So, I’ve started to make this work: The Mantis language is now in my projects wiki, in which I churn out geminates, nuclear fricatives, click consonants, and a full three levels of phonemic vocalic length.  My first goal of creating a viable translation and gloss of those two names has been met: our hunting clan is now unofficially “The Great Thorax” clan, and the most feared pirate in the sector was christened “You Will Resonate In Glory” in typical synthetic language style.  I had particular fun thinking of examples of phonemic vocalic length: zhiKik “you yell” – zhiiKik “you negotiate” – zhiiiKik “you run electricity through (something)”.  What else would you need three I’s for but electrocution?  That’s what I thought, too.

I’ll continue to work on this and Taðýric in my spare time, when I’m not grinding out half-hour poems for the amusement of my friends — or, of course, having my crew shredded by giant geminating bugs.



by Geckat in Conlangs, Major, Site

After several years of working on Mésylþo, I have decided to scrap it in favour of working on a similarly inspired but new project called Taðýric. The reason I did this was the decision that to make a language beautiful it must be natural-sounding and not just contain the elements that I find pleasing.

Taðýric’s morphology is largely the same as Mésylþo’s, but its morphemes are influenced by a relatively new phonology, particularly new phonotactics. Most importantly, plosives have been added, and more consonant clusters recognized. I’ve also added a standard for diphthongization in morpheme combining that should allow for the language to remain quite regular without compromising for strange combinations of vowels at morpheme boundaries despite the language’s large and relatively free vowel inventory.

Due to Mésylþo’s death, this site has been renamed in Taðýric, with the same meaning as it had previously.

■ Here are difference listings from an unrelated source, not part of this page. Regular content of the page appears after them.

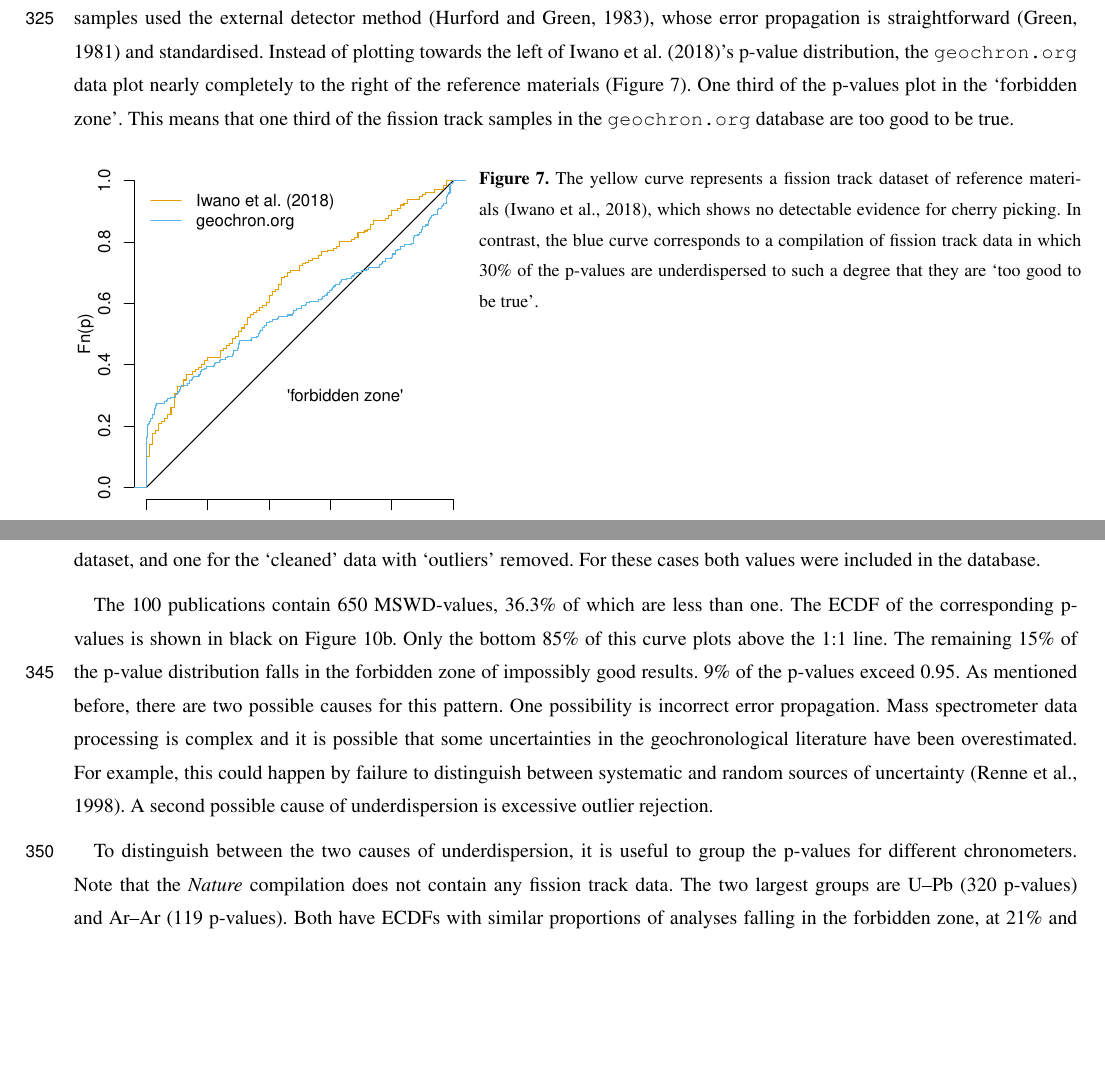
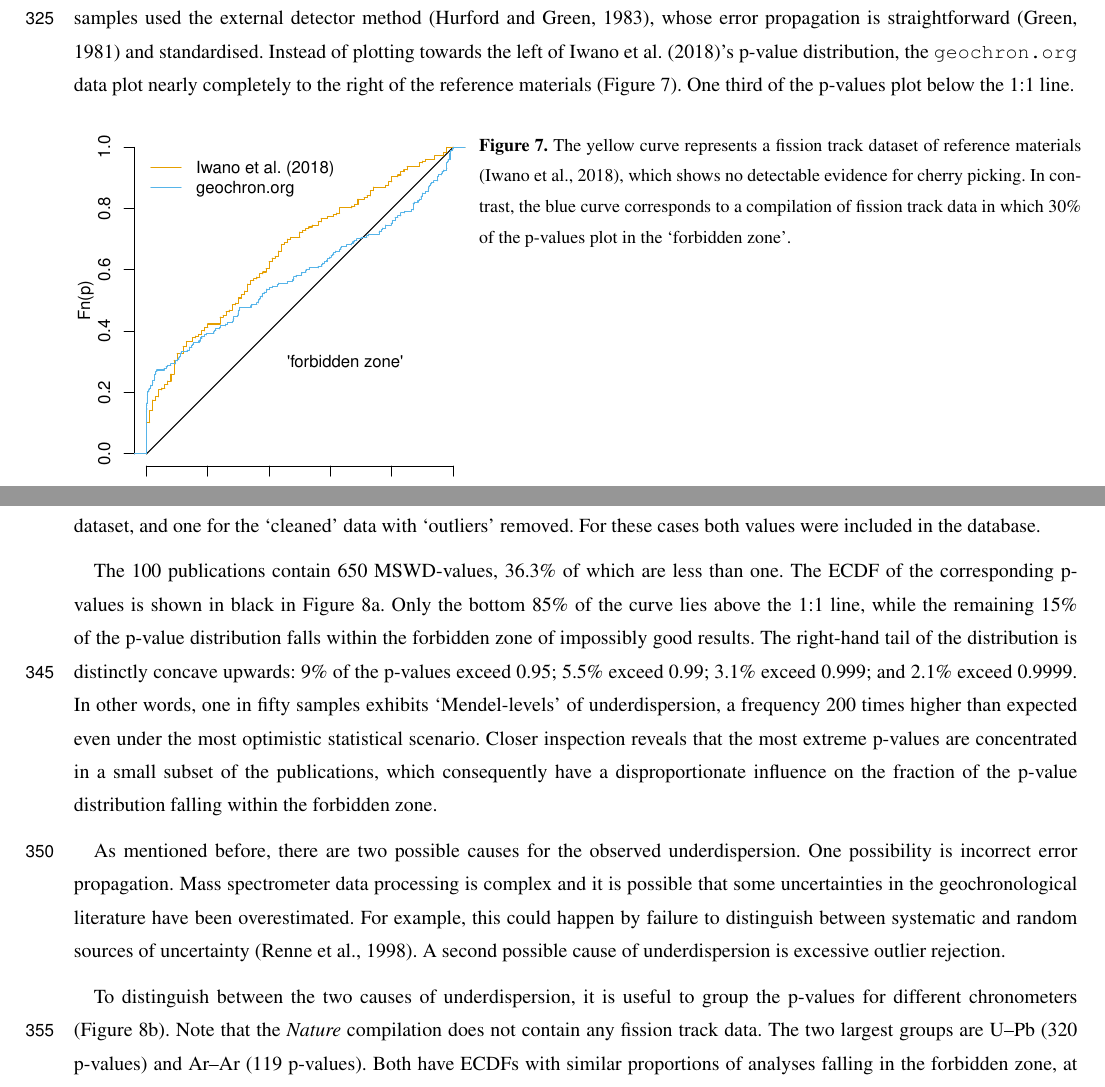
Before and after one commit to pvermees/supplements, a LaTeX document (underdispersion/paper/paper.tex): two parts of pages 14 and 15 of 26, joined at a grey line, cut so that both start at the same text, the shorter picture padded with empty space. Compiled offline with pdfLaTeX; a missing font is replaced by an installed copy or a similar font; a LaTeX package or settings file that is missing is left out.

Commit message:
Underdispersion paper accepted

```diff
--- a/underdispersion/paper/paper.tex
+++ b/underdispersion/paper/paper.tex
@@ -857,20 +857,17 @@ propagation is straightforward \citep{green1981b} and standardised.
 Instead of plotting towards the left of \citet{iwano2018}'s p-value
 distribution, the \texttt{geochron.org} data plot nearly completely to
 the right of the reference materials (Figure~\ref{fig:Iwano}). One
-third of the p-values plot in the `forbidden zone'. This means that
-one third of the fission track samples in the \texttt{geochron.org}
-database are too good to be true.
+third of the p-values plot below the 1:1 line.
 
 \noindent\begin{minipage}[t][][b]{.4\linewidth}
   \includegraphics[width=\linewidth]{../figures/Iwano.pdf}
 \end{minipage}
 \begin{minipage}[t][][t]{.6\linewidth}
-  \captionof{figure}{The yellow curve represents a fission track dataset
-    of reference materials \citep{iwano2018}, which shows no
-    detectable evidence for cherry picking. In contrast, the blue curve
-    corresponds to a compilation of fission track data in which 30\% of
-    the p-values are underdispersed to such a degree that they are
-    `too good to be true'.}
+  \captionof{figure}{The yellow curve represents a fission track
+    dataset of reference materials \citep{iwano2018}, which shows no
+    detectable evidence for cherry picking. In contrast, the blue
+    curve corresponds to a compilation of fission track data in which
+    30\% of the p-values plot in the `forbidden zone'.}
   \label{fig:Iwano}
 \end{minipage}
 
@@ -904,22 +901,32 @@ database.
 \medskip
 
 The 100 publications contain 650 MSWD-values, 36.3\% of which are less
-than one. The ECDF of the corresponding p-values is shown in black on
-Figure~\ref{fig:Droellner}b. Only the bottom 85\% of this curve plots
-above the 1:1 line. The remaining 15\% of the p-value distribution
-falls in the forbidden zone of impossibly good results. 9\% of the
-p-values exceed 0.95. As mentioned before, there are two possible
-causes for this pattern.  One possibility is incorrect error
-propagation. Mass spectrometer data processing is complex and it is
-possible that some uncertainties in the geochronological literature
-have been overestimated. For example, this could happen by failure to
+than one. The ECDF of the corresponding p-values is shown in black in
+Figure~\ref{fig:Nature}a. Only the bottom 85\% of the curve lies above
+the 1:1 line, while the remaining 15\% of the p-value distribution
+falls within the forbidden zone of impossibly good results. The
+right-hand tail of the distribution is distinctly concave upwards: 9\%
+of the p-values exceed 0.95; 5.5\% exceed 0.99; 3.1\% exceed 0.999;
+and 2.1\% exceed 0.9999. In other words, one in fifty samples exhibits
+`Mendel-levels' of underdispersion, a frequency 200 times higher than
+expected even under the most optimistic statistical scenario. Closer
+inspection reveals that the most extreme p-values are concentrated in
+a small subset of the publications, which consequently have a
+disproportionate influence on the fraction of the p-value distribution
+falling within the forbidden zone.\medskip
+
+As mentioned before, there are two possible causes for the observed
+underdispersion.  One possibility is incorrect error propagation. Mass
+spectrometer data processing is complex and it is possible that some
+uncertainties in the geochronological literature have been
+overestimated. For example, this could happen by failure to
 distinguish between systematic and random sources of uncertainty
 \citep{renne1998}.  A second possible cause of underdispersion is
 excessive outlier rejection.\medskip
 
 To distinguish between the two causes of underdispersion, it is useful
-to group the p-values for different chronometers. Note that the
-\emph{Nature} compilation does not contain any fission track data. The
-two largest groups are U--Pb (320 p-values) and Ar--Ar (119 p-values).
-Both have ECDFs with similar proportions of analyses falling in the
-forbidden zone, at 21\% and 18.5\% respectively. It seems unlikely
+to group the p-values for different chronometers
+(Figure~\ref{fig:Nature}b). Note that the \emph{Nature} compilation
+does not contain any fission track data. The two largest groups are
+U--Pb (320 p-values) and Ar--Ar (119 p-values).  Both have ECDFs with
+similar proportions of analyses falling in the forbidden zone, at 21\%
```
Also changed, not shown: README.md, underdispersion/README.md, underdispersion/figures/GTS.pdf, underdispersion/figures/Iwano.pdf, underdispersion/figures/Nature.pdf, underdispersion/paper/paper.pdf, underdispersion/paper/paper.tex (18 more changed lines), 3 other files.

The pronunciation is [ˈɕaːʁataˌðyːʁɛθ], for those interested, and the meaning… well, I’ll leave the translation to you.